    I hope that what I’m arguing for is that as a community of followers of Christ – whatever form that takes, be it the CW, or many other communities – we do not settle for any “radicalism” presented by the nation-state, the political-corporate-economic principalities and powers of the world. The notion that the critique of the powers must be more radical than any “liberal” or “conservative,” “Left” or “Right,” (which, I really like how you put it: “are only marginally helpful to any discourse of anything at all”) comes not just from Hauerwas, et al, but from Jesus the Christ: “My kingdom is not of this world…for this I have come into the world, to testify to the truth.” Also Paul, “do not be conformed to this world, but be transformed by the renewing of your mind, so that you may prove what the will of God is, that which is good and acceptable and perfect.”
    I’m just not interested in “the potential to revitalize…the Left in America today,” (McKanan, 217), although I am invested and intensely concerned with revitalizing the church (ibid). Part of what makes this revitalization such a difficult course to navigate is that the narrative of the nation-state has become so interwoven and confused with the narrative of the church (ie, the gathered body of Christ, the “royal priesthood”).
    Certainly we can come alongside others who are invested in practicing works of mercy, hospitality, peace-making; who are subverting or calling into question the dominating powers of the age; who are loving their neighbor as they love themselves.
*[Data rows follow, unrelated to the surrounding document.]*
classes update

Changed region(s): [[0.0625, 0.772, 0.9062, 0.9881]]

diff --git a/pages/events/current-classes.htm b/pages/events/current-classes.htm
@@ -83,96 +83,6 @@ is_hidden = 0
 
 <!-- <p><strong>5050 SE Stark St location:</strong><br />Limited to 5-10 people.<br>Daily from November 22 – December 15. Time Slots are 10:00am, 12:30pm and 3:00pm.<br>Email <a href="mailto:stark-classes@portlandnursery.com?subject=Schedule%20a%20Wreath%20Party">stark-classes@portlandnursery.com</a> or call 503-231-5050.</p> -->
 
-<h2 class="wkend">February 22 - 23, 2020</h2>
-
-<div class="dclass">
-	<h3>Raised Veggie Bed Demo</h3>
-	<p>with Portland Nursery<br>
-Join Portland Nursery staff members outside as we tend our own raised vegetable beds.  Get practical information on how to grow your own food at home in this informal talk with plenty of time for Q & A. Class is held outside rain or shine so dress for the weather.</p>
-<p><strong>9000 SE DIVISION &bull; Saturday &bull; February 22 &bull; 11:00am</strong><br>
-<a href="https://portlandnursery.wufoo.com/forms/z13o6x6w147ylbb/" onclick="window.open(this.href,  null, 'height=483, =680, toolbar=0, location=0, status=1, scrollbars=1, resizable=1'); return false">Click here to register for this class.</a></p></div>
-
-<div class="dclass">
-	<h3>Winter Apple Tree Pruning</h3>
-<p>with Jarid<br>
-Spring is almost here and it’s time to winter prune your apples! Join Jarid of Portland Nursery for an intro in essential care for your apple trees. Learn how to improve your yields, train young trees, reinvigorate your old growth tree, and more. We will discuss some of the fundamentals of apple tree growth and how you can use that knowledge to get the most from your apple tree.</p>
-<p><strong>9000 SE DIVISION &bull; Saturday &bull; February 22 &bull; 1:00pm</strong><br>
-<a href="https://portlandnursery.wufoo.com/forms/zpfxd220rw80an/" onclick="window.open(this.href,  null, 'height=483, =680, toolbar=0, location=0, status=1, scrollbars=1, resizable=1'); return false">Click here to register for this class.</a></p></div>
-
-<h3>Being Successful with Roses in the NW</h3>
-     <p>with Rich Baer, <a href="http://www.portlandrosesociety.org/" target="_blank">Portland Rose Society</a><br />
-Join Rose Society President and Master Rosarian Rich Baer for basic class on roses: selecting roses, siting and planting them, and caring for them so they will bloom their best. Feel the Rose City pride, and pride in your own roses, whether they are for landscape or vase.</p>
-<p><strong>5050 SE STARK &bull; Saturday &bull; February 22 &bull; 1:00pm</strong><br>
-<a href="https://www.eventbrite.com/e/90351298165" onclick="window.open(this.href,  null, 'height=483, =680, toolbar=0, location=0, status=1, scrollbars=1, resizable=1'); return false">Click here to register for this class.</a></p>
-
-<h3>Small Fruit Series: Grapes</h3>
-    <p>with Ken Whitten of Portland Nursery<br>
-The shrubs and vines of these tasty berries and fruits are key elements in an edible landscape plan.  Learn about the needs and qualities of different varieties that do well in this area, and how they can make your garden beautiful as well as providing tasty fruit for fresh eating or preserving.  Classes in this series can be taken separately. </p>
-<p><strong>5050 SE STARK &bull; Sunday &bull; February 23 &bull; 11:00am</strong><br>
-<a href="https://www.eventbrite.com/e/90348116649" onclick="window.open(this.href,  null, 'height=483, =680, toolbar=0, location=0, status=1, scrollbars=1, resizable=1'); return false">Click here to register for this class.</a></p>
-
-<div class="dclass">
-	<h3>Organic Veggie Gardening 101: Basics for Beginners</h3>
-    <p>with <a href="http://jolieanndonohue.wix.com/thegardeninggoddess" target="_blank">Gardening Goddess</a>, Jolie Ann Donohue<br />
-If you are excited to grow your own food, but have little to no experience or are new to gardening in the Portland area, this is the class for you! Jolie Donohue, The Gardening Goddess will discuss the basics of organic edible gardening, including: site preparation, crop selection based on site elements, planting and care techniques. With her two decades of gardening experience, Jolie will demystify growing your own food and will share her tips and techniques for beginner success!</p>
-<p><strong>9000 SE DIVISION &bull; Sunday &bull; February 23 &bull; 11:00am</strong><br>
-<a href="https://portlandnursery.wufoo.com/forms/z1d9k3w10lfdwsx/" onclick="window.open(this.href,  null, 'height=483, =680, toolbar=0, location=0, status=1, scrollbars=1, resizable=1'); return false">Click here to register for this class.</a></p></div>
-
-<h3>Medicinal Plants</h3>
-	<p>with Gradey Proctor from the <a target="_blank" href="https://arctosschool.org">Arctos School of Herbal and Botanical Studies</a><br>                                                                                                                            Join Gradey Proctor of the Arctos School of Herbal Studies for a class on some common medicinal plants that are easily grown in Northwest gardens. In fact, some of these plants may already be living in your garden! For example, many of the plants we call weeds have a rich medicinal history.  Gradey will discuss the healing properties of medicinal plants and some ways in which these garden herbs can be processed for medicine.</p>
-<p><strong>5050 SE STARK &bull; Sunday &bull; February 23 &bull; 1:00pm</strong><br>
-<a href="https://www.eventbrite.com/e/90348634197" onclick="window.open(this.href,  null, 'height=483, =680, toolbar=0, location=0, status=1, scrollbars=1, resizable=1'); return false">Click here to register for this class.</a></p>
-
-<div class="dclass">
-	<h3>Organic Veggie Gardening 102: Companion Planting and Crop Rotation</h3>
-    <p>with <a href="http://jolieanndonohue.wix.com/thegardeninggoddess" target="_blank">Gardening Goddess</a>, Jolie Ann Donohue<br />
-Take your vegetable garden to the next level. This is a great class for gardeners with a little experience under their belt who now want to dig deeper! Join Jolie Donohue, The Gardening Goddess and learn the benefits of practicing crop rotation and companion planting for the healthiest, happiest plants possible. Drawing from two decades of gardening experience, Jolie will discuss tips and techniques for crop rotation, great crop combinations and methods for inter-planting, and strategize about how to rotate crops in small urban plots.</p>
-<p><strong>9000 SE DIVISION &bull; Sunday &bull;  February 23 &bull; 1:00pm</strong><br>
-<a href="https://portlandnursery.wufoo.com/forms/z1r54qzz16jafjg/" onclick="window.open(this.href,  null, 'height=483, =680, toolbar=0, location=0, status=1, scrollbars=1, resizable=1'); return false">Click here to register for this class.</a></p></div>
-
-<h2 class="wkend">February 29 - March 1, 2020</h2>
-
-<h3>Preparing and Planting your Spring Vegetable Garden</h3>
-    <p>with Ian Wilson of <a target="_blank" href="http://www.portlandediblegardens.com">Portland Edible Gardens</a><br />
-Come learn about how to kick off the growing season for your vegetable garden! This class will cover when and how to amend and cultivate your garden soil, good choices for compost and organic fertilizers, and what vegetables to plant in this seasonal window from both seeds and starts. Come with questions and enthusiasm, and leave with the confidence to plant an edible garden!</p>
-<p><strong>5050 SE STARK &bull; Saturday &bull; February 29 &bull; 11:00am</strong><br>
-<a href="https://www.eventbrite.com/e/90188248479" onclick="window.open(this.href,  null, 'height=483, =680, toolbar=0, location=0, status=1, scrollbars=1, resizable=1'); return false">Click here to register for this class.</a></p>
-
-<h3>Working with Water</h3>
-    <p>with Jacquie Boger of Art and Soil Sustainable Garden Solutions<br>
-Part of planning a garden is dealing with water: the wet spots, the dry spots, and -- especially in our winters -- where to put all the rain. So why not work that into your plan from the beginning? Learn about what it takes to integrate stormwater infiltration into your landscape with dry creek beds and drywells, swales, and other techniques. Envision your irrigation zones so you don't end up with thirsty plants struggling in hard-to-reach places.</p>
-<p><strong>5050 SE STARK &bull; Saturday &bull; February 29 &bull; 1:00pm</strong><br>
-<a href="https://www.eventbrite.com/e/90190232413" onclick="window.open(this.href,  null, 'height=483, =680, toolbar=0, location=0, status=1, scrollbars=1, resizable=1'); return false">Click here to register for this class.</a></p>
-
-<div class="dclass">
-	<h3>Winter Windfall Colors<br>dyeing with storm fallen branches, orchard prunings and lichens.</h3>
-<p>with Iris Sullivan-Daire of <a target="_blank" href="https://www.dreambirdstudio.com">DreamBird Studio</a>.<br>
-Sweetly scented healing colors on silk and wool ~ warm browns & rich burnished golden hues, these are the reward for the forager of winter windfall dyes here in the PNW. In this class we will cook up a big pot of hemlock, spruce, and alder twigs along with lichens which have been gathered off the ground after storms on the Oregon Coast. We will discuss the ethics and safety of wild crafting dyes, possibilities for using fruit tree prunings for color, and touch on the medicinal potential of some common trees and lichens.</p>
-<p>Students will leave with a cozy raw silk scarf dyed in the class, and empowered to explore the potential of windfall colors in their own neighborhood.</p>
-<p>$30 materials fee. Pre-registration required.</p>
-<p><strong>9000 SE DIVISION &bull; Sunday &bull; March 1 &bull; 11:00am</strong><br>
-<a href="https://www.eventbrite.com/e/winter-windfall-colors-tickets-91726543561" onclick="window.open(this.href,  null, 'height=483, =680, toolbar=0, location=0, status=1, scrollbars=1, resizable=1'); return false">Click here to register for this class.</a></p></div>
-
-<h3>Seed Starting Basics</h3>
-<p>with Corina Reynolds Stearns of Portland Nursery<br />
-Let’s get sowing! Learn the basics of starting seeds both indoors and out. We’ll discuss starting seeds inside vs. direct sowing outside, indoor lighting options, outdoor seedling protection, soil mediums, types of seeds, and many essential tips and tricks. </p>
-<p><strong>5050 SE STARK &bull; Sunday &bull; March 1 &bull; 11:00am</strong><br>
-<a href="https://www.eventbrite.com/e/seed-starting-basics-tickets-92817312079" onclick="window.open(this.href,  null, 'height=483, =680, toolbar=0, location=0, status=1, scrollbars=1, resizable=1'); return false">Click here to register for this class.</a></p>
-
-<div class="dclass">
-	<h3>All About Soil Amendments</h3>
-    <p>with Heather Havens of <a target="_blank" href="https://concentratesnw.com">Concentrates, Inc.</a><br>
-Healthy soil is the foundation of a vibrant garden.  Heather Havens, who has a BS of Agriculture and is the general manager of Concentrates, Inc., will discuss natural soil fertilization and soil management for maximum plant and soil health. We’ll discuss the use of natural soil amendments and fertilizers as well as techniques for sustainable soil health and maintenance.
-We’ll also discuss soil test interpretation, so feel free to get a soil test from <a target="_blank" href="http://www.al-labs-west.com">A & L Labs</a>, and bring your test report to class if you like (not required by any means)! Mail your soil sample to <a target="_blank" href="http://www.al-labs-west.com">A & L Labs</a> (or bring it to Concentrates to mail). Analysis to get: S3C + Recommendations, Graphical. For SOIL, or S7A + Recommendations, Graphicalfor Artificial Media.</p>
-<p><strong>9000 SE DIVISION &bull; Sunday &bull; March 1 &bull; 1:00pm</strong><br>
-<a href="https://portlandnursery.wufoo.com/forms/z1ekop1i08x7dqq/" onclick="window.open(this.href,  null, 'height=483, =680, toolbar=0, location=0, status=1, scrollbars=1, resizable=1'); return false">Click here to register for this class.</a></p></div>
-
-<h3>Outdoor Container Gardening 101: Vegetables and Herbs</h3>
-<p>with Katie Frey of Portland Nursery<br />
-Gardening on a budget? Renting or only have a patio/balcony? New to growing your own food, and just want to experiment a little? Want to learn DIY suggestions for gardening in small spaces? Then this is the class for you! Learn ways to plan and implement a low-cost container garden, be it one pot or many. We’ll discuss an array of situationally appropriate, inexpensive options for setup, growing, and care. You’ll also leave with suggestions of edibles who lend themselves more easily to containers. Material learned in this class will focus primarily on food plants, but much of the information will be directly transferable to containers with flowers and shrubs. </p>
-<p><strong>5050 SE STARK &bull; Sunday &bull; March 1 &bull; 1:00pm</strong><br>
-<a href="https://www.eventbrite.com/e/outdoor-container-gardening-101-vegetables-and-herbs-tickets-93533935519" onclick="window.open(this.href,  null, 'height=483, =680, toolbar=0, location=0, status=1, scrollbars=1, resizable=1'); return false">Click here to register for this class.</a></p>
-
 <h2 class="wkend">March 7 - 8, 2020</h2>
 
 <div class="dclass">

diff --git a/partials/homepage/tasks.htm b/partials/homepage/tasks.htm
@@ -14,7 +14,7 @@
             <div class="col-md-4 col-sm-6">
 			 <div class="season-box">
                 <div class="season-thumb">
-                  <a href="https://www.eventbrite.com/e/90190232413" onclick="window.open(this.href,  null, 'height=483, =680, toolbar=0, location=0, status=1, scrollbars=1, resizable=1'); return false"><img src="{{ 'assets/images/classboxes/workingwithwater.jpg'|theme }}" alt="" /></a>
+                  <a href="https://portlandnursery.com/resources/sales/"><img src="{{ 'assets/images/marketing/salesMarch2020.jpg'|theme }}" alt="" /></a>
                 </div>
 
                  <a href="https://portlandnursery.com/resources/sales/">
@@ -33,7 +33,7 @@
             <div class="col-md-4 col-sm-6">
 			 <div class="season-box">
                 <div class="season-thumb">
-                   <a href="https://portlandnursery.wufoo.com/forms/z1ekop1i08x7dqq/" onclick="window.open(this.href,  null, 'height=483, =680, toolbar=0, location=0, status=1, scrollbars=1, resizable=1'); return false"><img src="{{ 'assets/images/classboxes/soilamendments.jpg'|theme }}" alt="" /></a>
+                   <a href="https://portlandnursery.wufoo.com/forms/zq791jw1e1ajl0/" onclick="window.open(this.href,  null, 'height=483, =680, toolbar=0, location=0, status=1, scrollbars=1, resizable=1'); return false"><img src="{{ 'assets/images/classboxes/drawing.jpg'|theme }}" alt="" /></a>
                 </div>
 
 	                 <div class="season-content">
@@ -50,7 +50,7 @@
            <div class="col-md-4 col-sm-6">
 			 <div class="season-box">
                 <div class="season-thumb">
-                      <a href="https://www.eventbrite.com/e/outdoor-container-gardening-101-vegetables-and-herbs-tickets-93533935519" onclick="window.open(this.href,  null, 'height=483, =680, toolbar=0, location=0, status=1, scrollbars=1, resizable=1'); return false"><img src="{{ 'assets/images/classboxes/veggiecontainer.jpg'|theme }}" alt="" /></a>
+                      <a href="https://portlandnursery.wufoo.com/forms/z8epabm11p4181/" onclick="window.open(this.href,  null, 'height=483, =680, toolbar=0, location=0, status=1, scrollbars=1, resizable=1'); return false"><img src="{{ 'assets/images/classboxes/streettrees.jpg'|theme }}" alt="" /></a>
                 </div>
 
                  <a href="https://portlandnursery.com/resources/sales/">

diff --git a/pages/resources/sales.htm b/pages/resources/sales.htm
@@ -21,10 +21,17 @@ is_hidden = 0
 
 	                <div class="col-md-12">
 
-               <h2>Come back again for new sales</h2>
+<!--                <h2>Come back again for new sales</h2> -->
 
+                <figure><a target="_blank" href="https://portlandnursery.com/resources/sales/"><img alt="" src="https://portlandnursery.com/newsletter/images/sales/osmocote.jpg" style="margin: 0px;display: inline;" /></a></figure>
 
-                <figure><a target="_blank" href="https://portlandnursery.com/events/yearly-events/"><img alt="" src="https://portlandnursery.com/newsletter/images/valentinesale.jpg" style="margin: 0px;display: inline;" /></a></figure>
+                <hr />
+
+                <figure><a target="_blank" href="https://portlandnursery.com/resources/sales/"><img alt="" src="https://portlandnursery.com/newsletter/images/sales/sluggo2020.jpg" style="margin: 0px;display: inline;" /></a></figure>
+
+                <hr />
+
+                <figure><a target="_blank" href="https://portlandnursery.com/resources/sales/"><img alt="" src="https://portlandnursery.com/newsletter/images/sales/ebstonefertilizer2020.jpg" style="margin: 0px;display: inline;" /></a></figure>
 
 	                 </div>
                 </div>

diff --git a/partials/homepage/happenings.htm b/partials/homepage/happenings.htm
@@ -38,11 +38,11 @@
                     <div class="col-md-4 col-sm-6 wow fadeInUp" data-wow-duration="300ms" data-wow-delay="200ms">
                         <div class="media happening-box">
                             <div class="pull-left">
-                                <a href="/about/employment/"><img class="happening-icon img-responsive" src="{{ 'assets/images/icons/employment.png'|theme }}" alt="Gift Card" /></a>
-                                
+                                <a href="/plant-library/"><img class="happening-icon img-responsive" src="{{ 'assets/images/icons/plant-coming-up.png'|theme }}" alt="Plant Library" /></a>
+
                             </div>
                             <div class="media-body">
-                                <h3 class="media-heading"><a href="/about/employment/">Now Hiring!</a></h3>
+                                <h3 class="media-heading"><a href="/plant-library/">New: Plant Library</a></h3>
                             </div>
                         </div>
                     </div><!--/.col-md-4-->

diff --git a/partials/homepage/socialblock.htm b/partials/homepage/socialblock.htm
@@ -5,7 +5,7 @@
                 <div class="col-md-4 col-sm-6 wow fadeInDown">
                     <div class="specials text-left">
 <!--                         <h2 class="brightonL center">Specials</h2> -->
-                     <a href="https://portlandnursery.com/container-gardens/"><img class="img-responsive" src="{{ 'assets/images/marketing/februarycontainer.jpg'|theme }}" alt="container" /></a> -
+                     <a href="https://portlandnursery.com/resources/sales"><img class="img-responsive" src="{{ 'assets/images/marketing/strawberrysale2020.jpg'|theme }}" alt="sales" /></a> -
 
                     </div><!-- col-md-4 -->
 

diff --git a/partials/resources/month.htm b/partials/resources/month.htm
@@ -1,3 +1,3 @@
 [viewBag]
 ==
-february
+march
In my estimation, both Day and Maurin embraced an attitude of inclusion, “befriending” these other movements, as McKanan descibes it. If this part of the history of the Worker has been glossed over, left-out, erased, then it is a good thing that it appears in this re-telling of the history, and, as I said, I do appreciate the book quite a bit as a history.
    Still, I must just repeat the words, “love the LORD your God with all your heart, and with all your soul, and with all your mind. This is the great and foremost commandment.” To make this distinction, and this confession, is what sets apart the church. It is easy for me, and certainly has been easy throughout the history of the church, to betray this radical vocation. It is often easier for me to just say that I don’t vote because I’m an anarchist than to go into the long details that make up that conviction, beginning with a confession of Christ who has been given “all authority in heaven and on earth.” But that is what I should be doing all the time; it’s just a lot easier to write these things than to really live them out, and yet that is our calling. I’m mostly trying to repeat the most radical call of the Gospel, and seperate that from any earthly powers that fall short of that. First, I am speaking for myself, to remind myself of the cost of discipleship (deny yourself…).
    I hope that that articulates some more of my thinking behind the review. Your point that I have equated “liberalism” (as expressed today) with “the Left,” is well taken, and I understand the huge distances between the two. I think that my argument is that these are still essentially the same (along with “conservatism,” etc) as powers that fall short of the Cross of Christ.
    -brent